Third time, lucky, perhaps? The first time I encountered Frank Herbert's Dune was at the tender age of about 14 or so. Back then I managed a page or two before I gave up in disgust. About a decade later I gave it another shot. It is, I'm told, one of those legendary novels You Just Absolutely Have to Read Before You Die, right? Wrong. At age 24 I gave up after the first two chapters. Why? I was bored. The writing was dense, the characters unbelievable. Bear in mind I'd just read John Fowles's The Magus, so it wasn't because I was stoopid or incapable of reading anything of substance.
Okay, almost another decade later, I've tried again. I picked up a copy of Dune at the Donkey Sanctuary's annual booksale in McGregor for the bargain price of R10. It's the copy that must have come out shortly after the very successful David Lynch movie version of the book. Yes, the one with Sting in the skimpy blue plastic undies fame.
So the book sat on my TBR pile for a while then I finally gave a deep sigh and picked it up about a month ago. And I'm glad to say I finished it yesterday. Did I like it? Yes. But there was a lot I didn't like.
For one, Frank Herbert writes like a journalist, and although peeps like Terry Pratchett can get away with the omniscient third-person POV, Frank Herbert's shifting from one POV to the other just got my hackles up. Granted, about a third of the way into the book I was too tired to argue. I just went along with the flow but I still shudder when considering all those young, impressionable authors who'll try to follow suit and think this editor will put up with it when she encounters their paltry efforts.
I laugh when I recall my friend HJ's opinion on Herbert's writing: "It's dishwater." This is from a man who writes propaganda for a living.
I finished the book without caring for any of the characters. Granted, I found the environment interesting and the political posturing mildly entertaining... and I get that Herbert's putting forward a lot of "deep philosophical and environmental stuff" (insert trademark) but as a work of fiction, I feel Dune takes itself far to seriously.
Or maybe I'm innately corrupted by the fact that I like editing novels where I know my readers will be a) entertained, b) enjoy a bit of escapism and c) care about what happens to the characters.
Did I learn stuff? Yes. I appreciate the magnitude of Herbert's scope but if he were to have written this now, he would have found it all but impossible to find a publisher. This may have been a ground-breaking novel for its time but the style of the writing has dated, and not well.
Will I read the others? Perhaps, once the scars have healed.

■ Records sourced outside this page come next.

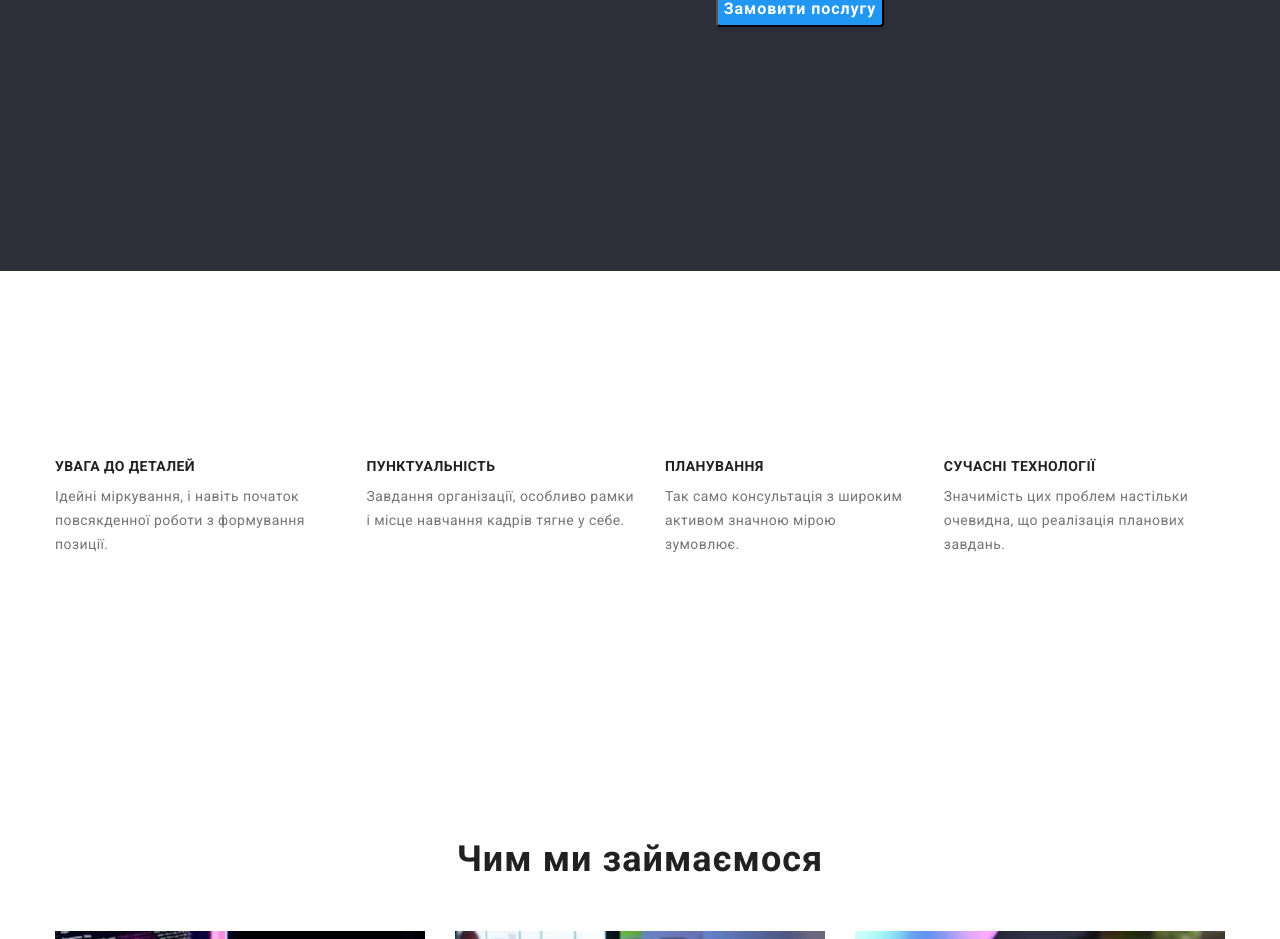
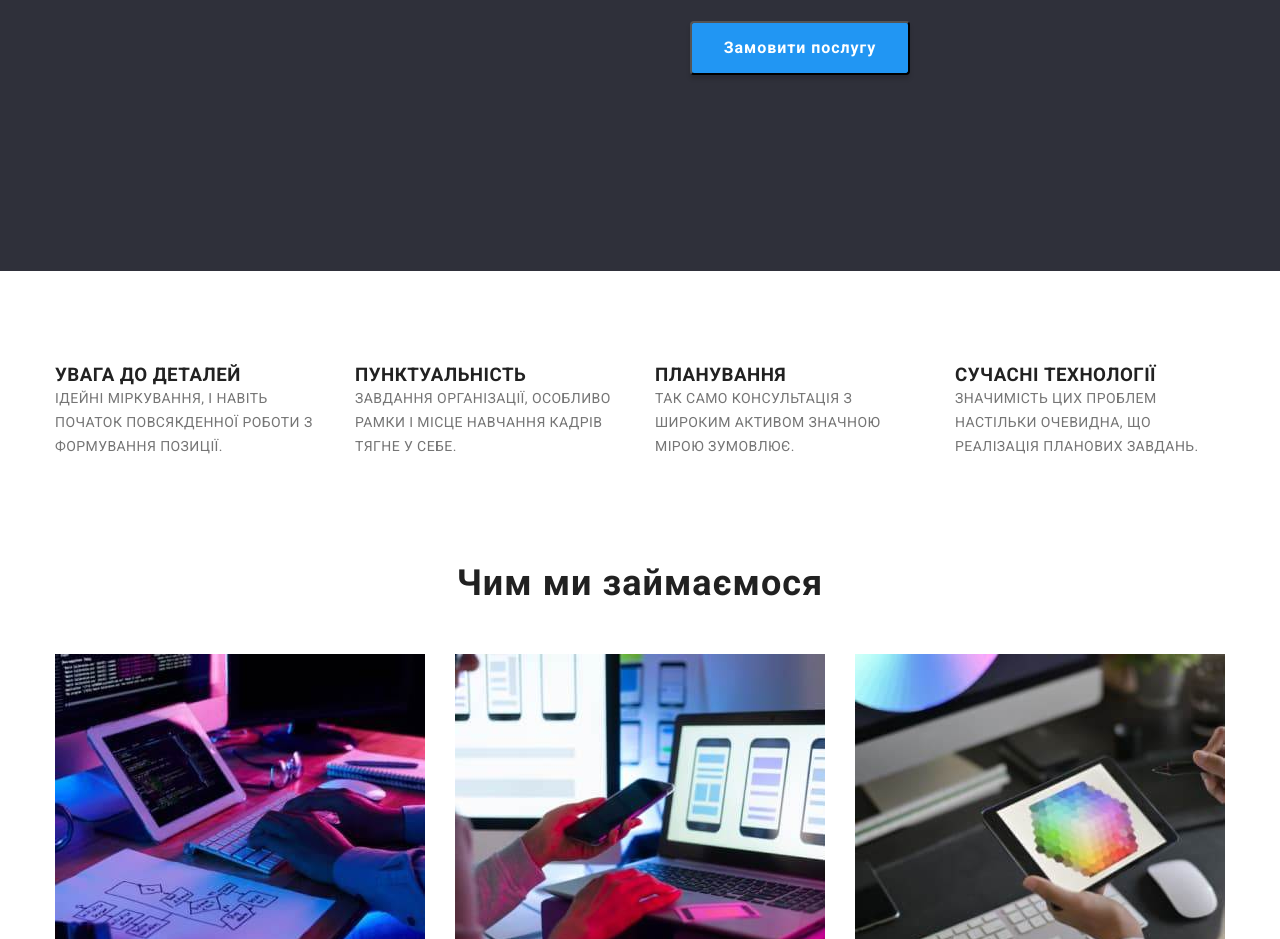
Before and after one commit to Lyub22/goit-markup-hw-03, a plain HTML site: page index.html in a window 1280 px wide. Shown: the part 410-1349 px from the top of the page. Drawn offline with nearby package versions, Linux system fonts and the light colour scheme.

Commit message:
Виправлене 3 ДЗ

```diff
--- a/css/styles.css
+++ b/css/styles.css
@@ -195,7 +195,7 @@ body {
 
 .hero-title {
         margin-top: 0;
-        margin-bottom: 30;
+        margin-bottom: 30px;
 
         font-weight: 900;
         font-size: 44px;
@@ -227,6 +227,12 @@ body {
         margin: auto;
         justify-content: center;
 
+        margin-top: 30px;
+        padding-top: 10px;
+        padding-bottom: 10px;
+        padding-right: 32px;
+        padding-left: 32px;
+
 }
 
 
@@ -244,8 +250,14 @@ body {
 
 
 
+}
+
+.item {
+    width: 270px;
 
 }
+
+
 
 
 .hero-after-list {
@@ -255,23 +267,17 @@ body {
     align-items: baseline;
     justify-content: space-between;
 
-    flex-basis: calc((100% - 90px) /4);
-    gap: 30px;
 
-
-}
-
-
-
-.hero-after-title {
-        font-weight: 700;
-        font-size: 14px;
-        line-height: 1.14;
         letter-spacing: 0.03em;
         text-transform: uppercase;
 
         color: var(--second-title-color);
         margin-bottom: 10px;
+
+        flex-basis: calc(100% - 90px /4);
+        gap: 30px;
+
+
 
 
 }
@@ -288,7 +294,7 @@ body {
 }
 
 .about {
-    padding-top: 94px;
+
     padding-bottom: 94px;
 }
 
@@ -401,15 +407,11 @@ body {
 
 .contacts-adress {
     font-style: normal;
-    margin-top: 28px;
-
+    margin-top: 20px;
+    margin-bottom: 9px;
 }
 
-.contacts-list {
-    gap: 9px;
 
-
-}
 
 .contacts-map-link {
         font-weight: 400;
@@ -426,6 +428,11 @@ body {
         line-height: 1.71;
         letter-spacing: 0.03em;
         color: rgba(255, 255, 255, 0.6);
+
+}
+.contacts-item {
+    margin-top: 9px;
+    margin-bottom: 9px;
 }
 
     /*                           Стилі Портфоліо */
@@ -481,7 +488,8 @@ body {
         text-transform: none;
         outline-style: none;
         justify-content: space-between;
-        margin-left: 30px;
+        margin-left: 0px;
+        gap: 8px;
 }
 
 
--- a/index.html
+++ b/index.html
@@ -54,21 +54,21 @@
         </div>
     </section>
     <section class="hero-after">
-        <div class="hero-after container">
+        <div class="container">
         <ul class="hero-after-list list">
-            <li>
+            <li class="item">
                 <h3 class="hero-after-title">увага до деталей</h3>
                 <p class="hero-after-text">Ідейні міркування, і навіть початок повсякденної роботи з формування позиції.</p>
             </li>
-            <li>
+            <li class="item" >
                 <h3 class="hero-after-title">пунктуальність</h3>
                 <p class="hero-after-text">Завдання організації, особливо рамки і місце навчання кадрів тягне у себе.</p>
             </li>
-            <li>
+            <li class="item">
                 <h3 class="hero-after-title">планування</h3>
                 <p class="hero-after-text">Так само консультація з широким активом значною мірою зумовлює.</p>
             </li>
-            <li>
+            <li class="item">
                 <h3 class="hero-after-title">сучасні технології</h3>
                 <p class="hero-after-text">Значимість цих проблем настільки очевидна, що реалізація планових завдань.</p>
             </li>
```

Okay, okay, I can already feel the rotten vegetables aimed in my direction. I'll back down. I kind of enjoyed Dune, just not as much as I'd prefer to have the next Jacqueline Carey 900-page doorstopper land on my lap.